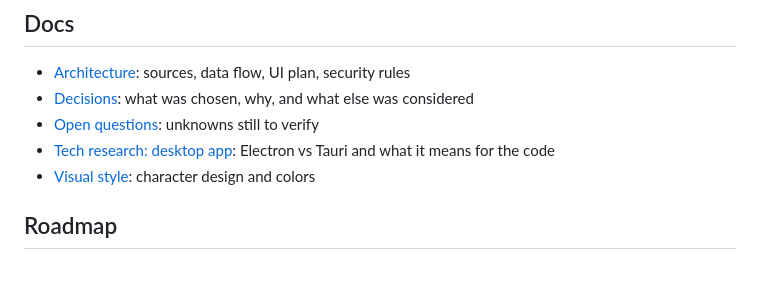
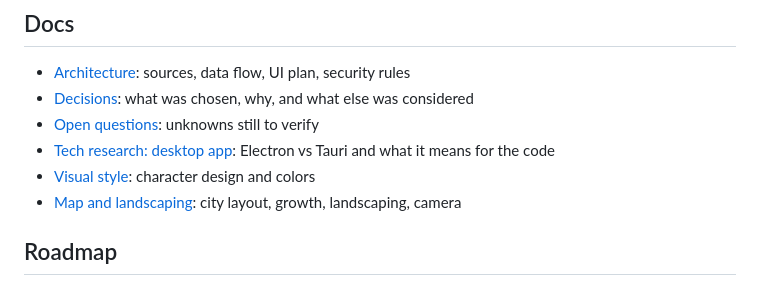
Before and after one commit to phuhien92/crew-city, a Markdown page: README.md, the part around the change. Drawn GitHub-style.

Commit message:
Add map and landscaping plan; record its open questions
Co-Authored-By: Claude Opus 5.5 <noreply@anthropic.com>
Claude-Session: https://claude.ai/code/session_01BgGoTrjzxuwpqjmz8kyJ1e

```diff
--- a/README.md
+++ b/README.md
@@ -69,6 +69,7 @@ npm run dev       # restart on change
 - [Open questions](docs/open-questions.md): unknowns still to verify
 - [Tech research: desktop app](docs/tech-research.md): Electron vs Tauri and what it means for the code
 - [Visual style](docs/visual-style.md): character design and colors
+- [Map and landscaping](docs/map.md): city layout, growth, landscaping, camera
 
 ## Roadmap
 
```
Also changed, not shown: docs/map.md (added, +102 -0 lines), docs/open-questions.md (+24 -0 lines).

▸ **ASSIGNMENT**: Please give the data again unaltered, leaving out any images.

▸ **RESPONSE TO THE TASK**:
Before and after one commit to phuhien92/crew-city, a Markdown page: README.md, the part around the change. Drawn GitHub-style.

Commit message:
Add map and landscaping plan; record its open questions
Co-Authored-By: Claude Opus 5.5 <noreply@anthropic.com>
Claude-Session: https://claude.ai/code/session_01BgGoTrjzxuwpqjmz8kyJ1e

```diff
--- a/README.md
+++ b/README.md
@@ -69,6 +69,7 @@ npm run dev       # restart on change
 - [Open questions](docs/open-questions.md): unknowns still to verify
 - [Tech research: desktop app](docs/tech-research.md): Electron vs Tauri and what it means for the code
 - [Visual style](docs/visual-style.md): character design and colors
+- [Map and landscaping](docs/map.md): city layout, growth, landscaping, camera
 
 ## Roadmap
 
```
Also changed, not shown: docs/map.md (added, +102 -0 lines), docs/open-questions.md (+24 -0 lines).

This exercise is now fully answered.